thoughts before launching into the next phrase or sentence.
The idea is to keep the conversation going as long as
possible without any pause or other disruption.
Just why the word “Like” has evolved into the Gap Filler
of choice, he was unable to say.

Now I have thought about that since our brief conversation.
Certainly in my youth no-one spoke like that, and I don’t
recall either of my children sprinkling their conversation
with numerous “likes”. It seems that this phenomenon has
crept insidiously into the English language to the point
where I suspect that the most frequent word uttered by 
English-speakers thirty years old or below is one that
normally denotes a similarity to, or an affinity for,
something. Perhaps it is a result of the time pressures 
that we all feel these days in our fast-paced modern
life style. If we pause for more than two or three seconds
in our narrative stream, we run the risk that someone else
will cut in and break our monopoly and control over the
direction of the discourse. Interestingly, this particular
word does not intrude into written English.

I first became aware of this development perhaps ten years
ago, and assumed that it was a passing fad among teenagers;
something that they would grow out of when they reached
adulthood. However I am beginning to rethink my earlier

Recently I overheard a fragment of conversation between
two university graduates. One was apparently describing
a discussion he had recently had with two other friends
about some films that they had seen.
His articulate little monologue went something like this:

“He goes: “Have you seen ‘The Love-struck Werewolf’?”
(or some such title). She goes: “Yeah. Like Awesome!
But not as good as ‘Beheading of the Lambs’ ".
I go: “Yeah, that was, like, real cool!” ”.

Based on this conversation, and others like it, and
having heard this type of speech pattern in radio interviews
and talk shows, I have come to realize that the virus has
spread far beyond high school and is infecting a whole
generation of people now well into their thirties, and beyond.

In my youth, as I recall, a good idea would be described
as “hot”. In today’s cultural climate that same idea would
be characterized as “cool”, which seems to run counter to
the direction of global climatic trends!
Conversations are frequently laced with “sort of” and “kinda”,
which also appear to act as gap fillers.
Then there is the peculiar tendency to use the expression
“could care less”, when really what was meant was 
"couldn’t care less”!

Now I am aware that language changes over time.
In my English high school, in addition to a strange vocabulary
of localized vernacular peculiar to that school, adjectives
such as “Super” and “Wizard” tended to pepper schoolboy
conversation. Today in Britain I understand that those
expressions are long since out of vogue and have been
supplanted by words such as “Brilliant!” 

Just think of Shakespearean English and how it has morphed
over some four hundred years into the popular English
that we speak today! 

On second thoughts, forget what I just said.
It only makes me more depressed

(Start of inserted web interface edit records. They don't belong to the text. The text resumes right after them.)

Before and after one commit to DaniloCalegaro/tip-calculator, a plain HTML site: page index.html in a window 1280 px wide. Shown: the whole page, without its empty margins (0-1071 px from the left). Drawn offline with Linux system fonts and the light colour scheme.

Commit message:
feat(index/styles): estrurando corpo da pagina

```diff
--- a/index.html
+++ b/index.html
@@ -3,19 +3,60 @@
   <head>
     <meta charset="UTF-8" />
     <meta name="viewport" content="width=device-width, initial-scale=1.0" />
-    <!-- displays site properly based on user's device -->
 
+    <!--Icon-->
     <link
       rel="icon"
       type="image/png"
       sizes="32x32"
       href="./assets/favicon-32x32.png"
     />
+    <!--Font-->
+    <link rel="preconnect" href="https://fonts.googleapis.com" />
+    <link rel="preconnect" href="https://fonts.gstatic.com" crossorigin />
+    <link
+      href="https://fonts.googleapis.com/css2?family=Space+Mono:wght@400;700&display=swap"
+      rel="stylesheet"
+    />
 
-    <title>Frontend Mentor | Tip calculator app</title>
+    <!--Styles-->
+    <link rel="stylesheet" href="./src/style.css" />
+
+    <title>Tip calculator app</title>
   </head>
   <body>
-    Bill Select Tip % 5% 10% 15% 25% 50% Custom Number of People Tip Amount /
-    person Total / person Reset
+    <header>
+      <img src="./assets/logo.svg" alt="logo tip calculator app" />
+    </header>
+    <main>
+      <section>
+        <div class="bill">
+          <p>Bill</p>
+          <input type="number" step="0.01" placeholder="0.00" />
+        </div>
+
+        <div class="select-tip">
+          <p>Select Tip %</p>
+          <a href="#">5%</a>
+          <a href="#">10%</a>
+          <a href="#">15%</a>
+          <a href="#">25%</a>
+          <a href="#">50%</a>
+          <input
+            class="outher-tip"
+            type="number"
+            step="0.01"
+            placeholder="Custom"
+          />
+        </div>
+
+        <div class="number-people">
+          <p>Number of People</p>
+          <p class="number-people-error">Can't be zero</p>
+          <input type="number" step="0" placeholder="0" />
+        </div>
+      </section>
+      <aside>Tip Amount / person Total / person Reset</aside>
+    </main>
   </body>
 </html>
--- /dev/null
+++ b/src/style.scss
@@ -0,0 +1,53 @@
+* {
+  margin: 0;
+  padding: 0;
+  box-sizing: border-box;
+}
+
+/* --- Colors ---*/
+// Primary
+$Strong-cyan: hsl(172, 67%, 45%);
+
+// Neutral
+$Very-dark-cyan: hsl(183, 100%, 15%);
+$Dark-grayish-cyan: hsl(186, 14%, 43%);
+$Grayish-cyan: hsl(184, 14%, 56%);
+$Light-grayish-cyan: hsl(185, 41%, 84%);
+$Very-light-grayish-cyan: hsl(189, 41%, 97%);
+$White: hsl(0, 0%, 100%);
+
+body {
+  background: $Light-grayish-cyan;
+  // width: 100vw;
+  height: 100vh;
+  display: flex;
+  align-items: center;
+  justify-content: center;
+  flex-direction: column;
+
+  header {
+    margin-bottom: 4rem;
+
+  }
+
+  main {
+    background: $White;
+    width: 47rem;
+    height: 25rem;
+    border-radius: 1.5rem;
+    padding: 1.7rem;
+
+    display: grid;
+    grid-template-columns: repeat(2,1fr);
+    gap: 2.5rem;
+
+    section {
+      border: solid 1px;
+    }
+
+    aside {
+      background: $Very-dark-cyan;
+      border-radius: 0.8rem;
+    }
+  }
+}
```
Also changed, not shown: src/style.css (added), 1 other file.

To get back to my likeable seatmate on the bus;
as he and his girl friend rose from their seats to get off
at their stop, I leaned forward and gently tugged his sleeve.
“Excuse me”, I ventured. “I hope that I did not offend you”.

He turned to me, smiled graciously, and replied with studied
eloquence, and a casual shrug of his shoulders: 


Then, responding no doubt to my puzzled reaction,
he hastened to add: 

“No, I’m not offended at all!” 

I felt, like, relieved to hear that!

BLO fecit 20091206 - stories

with thanks to John and, like . . .
in complete agreement
with his insights!